Exercise brief
What lines below contain the string "support"? List them all.

Edit tracking data:
• • • •

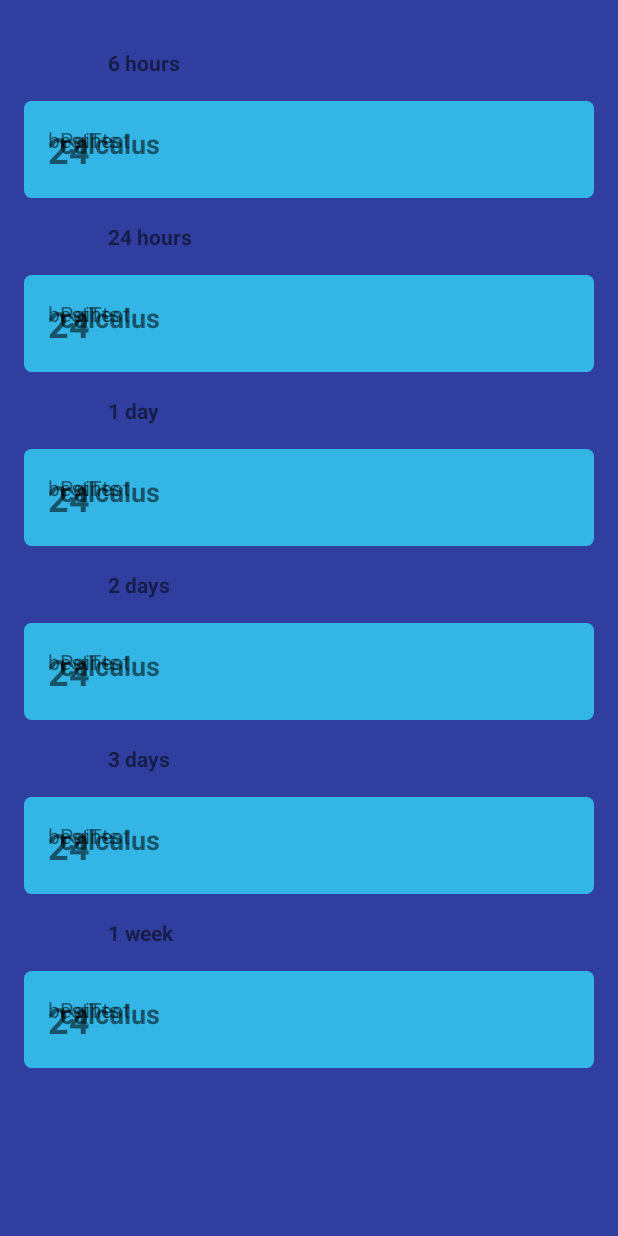
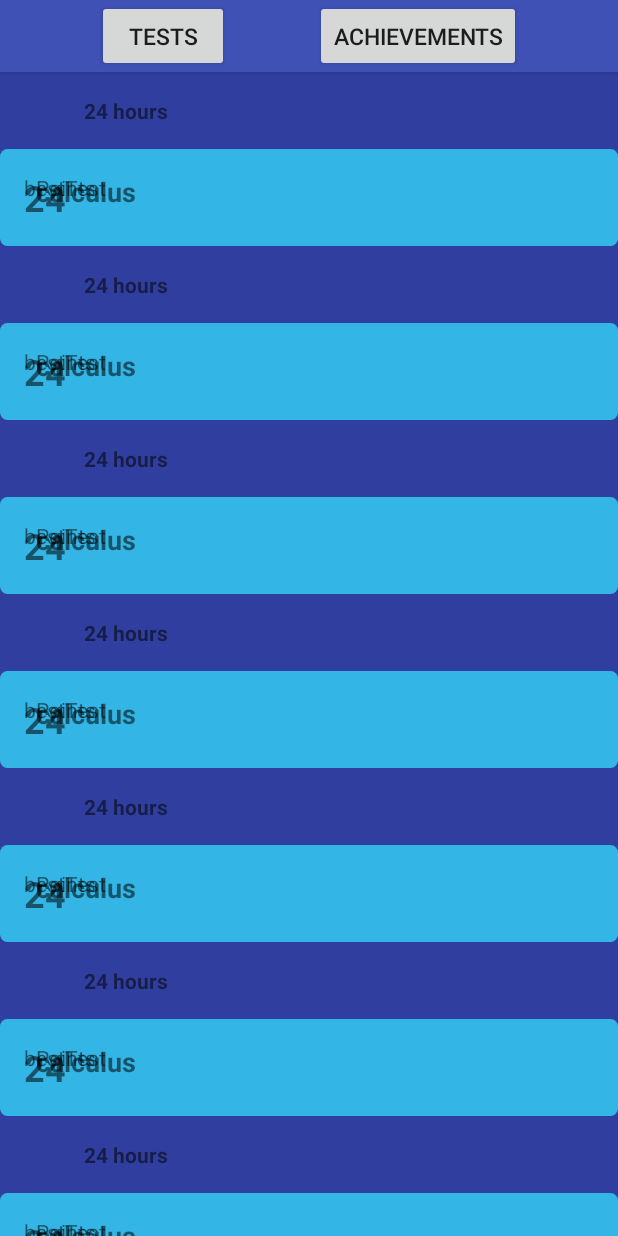
Before and after one commit to strdr4605/Hackathon-ETT, an Android app: the screen it shows after launch (TimelineActivity), after a tap on "BUTTON", on a phone screen of 412 x 824 dp. Run offline under Robolectric (Android 15) with nearby library versions, the phone set to English and light mode, and no system bars; libraries missing offline, so code that uses them is left out: pl.hypeapp.materialtimelineview; plain views replace MaterialTimelineView.

Commit message:
Change layout of time line activity and added buttons at top

```diff
--- a/mobile/app/src/main/java/com/example/strongheart/hackathonett/TimelineActivity.kt
+++ b/mobile/app/src/main/java/com/example/strongheart/hackathonett/TimelineActivity.kt
@@ -17,31 +17,11 @@ class TimelineActivity : Activity() {
         timelineRecyclerAdapter = TimelineRecyclerAdapter()
         recycler_view.adapter = timelineRecyclerAdapter
         recycler_view.layoutManager = LinearLayoutManager(this)
-        for (i in 0..5) {
-            timelineRecyclerAdapter.addTimepoint(timepoints[i])
-            timelineRecyclerAdapter.addEvent(eventList[i])
+        for (i in 0..10) {
+            val timepoint = Timepoint("24 hours")
+            timelineRecyclerAdapter.addTimepoint(timepoint)
+            val event = Event("calculus", "bestTest", 24)
+            timelineRecyclerAdapter.addEvent(event)
         }
     }
-
-    companion object FakeData {
-
-        val timepoints: ArrayList<Timepoint> = arrayListOf(
-                Timepoint("6 hours"),
-                Timepoint("24 hours"),
-                Timepoint("1 day"),
-                Timepoint("2 days"),
-                Timepoint("3 days"),
-                Timepoint("1 week"))
-
-        val eventList: ArrayList<Event> = arrayListOf(
-                Event("calculus", "bestTest", 24),
-                Event("calculus", "bestTest", 24),
-                Event("calculus", "bestTest", 24),
-                Event("calculus", "bestTest", 24),
-                Event("calculus", "bestTest", 24),
-                Event("calculus", "bestTest", 24, true)
-        )
-
-    }
-
 }
--- a/mobile/app/src/main/res/layout/activity_time_line.xml
+++ b/mobile/app/src/main/res/layout/activity_time_line.xml
@@ -1,5 +1,5 @@
 <?xml version="1.0" encoding="utf-8"?>
-<android.support.constraint.ConstraintLayout
+<android.support.design.widget.CoordinatorLayout
     xmlns:android="http://schemas.android.com/apk/res/android"
     xmlns:app="http://schemas.android.com/apk/res-auto"
     xmlns:tools="http://schemas.android.com/tools"
@@ -8,11 +8,58 @@
     android:background="@color/colorPrimaryDark"
     tools:context=".TimelineActivity">
 
+    <android.support.design.widget.AppBarLayout
+        android:layout_width="match_parent"
+        android:layout_height="wrap_content">
+
+        <android.support.design.widget.CollapsingToolbarLayout
+            android:layout_width="match_parent"
+            android:layout_height="match_parent"
+            app:layout_scrollFlags="scroll|enterAlways|snap">
+
+            <android.support.constraint.ConstraintLayout
+                android:layout_width="match_parent"
+                android:layout_height="wrap_content">
+
+                <Button
+                    android:id="@+id/testButton"
+                    android:layout_width="wrap_content"
+                    android:layout_height="wrap_content"
+                    android:layout_marginStart="8dp"
+                    android:text="@string/testButtonText"
+                    android:textSize="15sp"
+                    app:layout_constraintBottom_toBottomOf="parent"
+                    app:layout_constraintEnd_toStartOf="@+id/achievementButton"
+                    app:layout_constraintHorizontal_bias="0.5"
+                    app:layout_constraintStart_toStartOf="parent"
+                    app:layout_constraintTop_toTopOf="parent" />
+
+                <Button
+                    android:id="@+id/achievementButton"
+                    android:layout_width="wrap_content"
+                    android:layout_height="wrap_content"
+                    android:layout_marginEnd="8dp"
+                    android:text="@string/achievementButtonText"
+                    android:textSize="15sp"
+                    app:layout_constraintBottom_toBottomOf="parent"
+                    app:layout_constraintEnd_toEndOf="parent"
+                    app:layout_constraintHorizontal_bias="0.5"
+                    app:layout_constraintStart_toEndOf="@+id/testButton"
+                    app:layout_constraintTop_toTopOf="parent"
+                    app:layout_constraintVertical_bias="0.0" />
+
+            </android.support.constraint.ConstraintLayout>
+
+        </android.support.design.widget.CollapsingToolbarLayout>
+
+    </android.support.design.widget.AppBarLayout>
+
     <android.support.v7.widget.RecyclerView
         android:id="@+id/recycler_view"
-        android:padding="16dp"
+        android:padding="0dp"
         android:clipToPadding="false"
         android:layout_width="match_parent"
-        android:layout_height="match_parent"/>
+        android:layout_height="match_parent"
+        app:layout_behavior="@string/appbar_scrolling_view_behavior"/>
 
-</android.support.constraint.ConstraintLayout>
+</android.support.design.widget.CoordinatorLayout>
--- a/mobile/app/src/main/res/values/strings.xml
+++ b/mobile/app/src/main/res/values/strings.xml
@@ -3,4 +3,6 @@
     <string name="title_activity_time_line">TimeLineActivity</string>
     <string name="testimage">TestImage</string>
     <string name="PointsText">Points</string>
+    <string name="testButtonText">Tests</string>
+    <string name="achievementButtonText">Achievements</string>
 </resources>
```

• • • •

Expected output
-<android.support.constraint.ConstraintLayout
+<android.support.design.widget.CoordinatorLayout
+    <android.support.design.widget.AppBarLayout
+        <android.support.design.widget.CollapsingToolbarLayout
+            <android.support.constraint.ConstraintLayout
+            </android.support.constraint.ConstraintLayout>
+        </android.support.design.widget.CollapsingToolbarLayout>
+    </android.support.design.widget.AppBarLayout>
     <android.support.v7.widget.RecyclerView
-</android.support.constraint.ConstraintLayout>
+</android.support.design.widget.CoordinatorLayout>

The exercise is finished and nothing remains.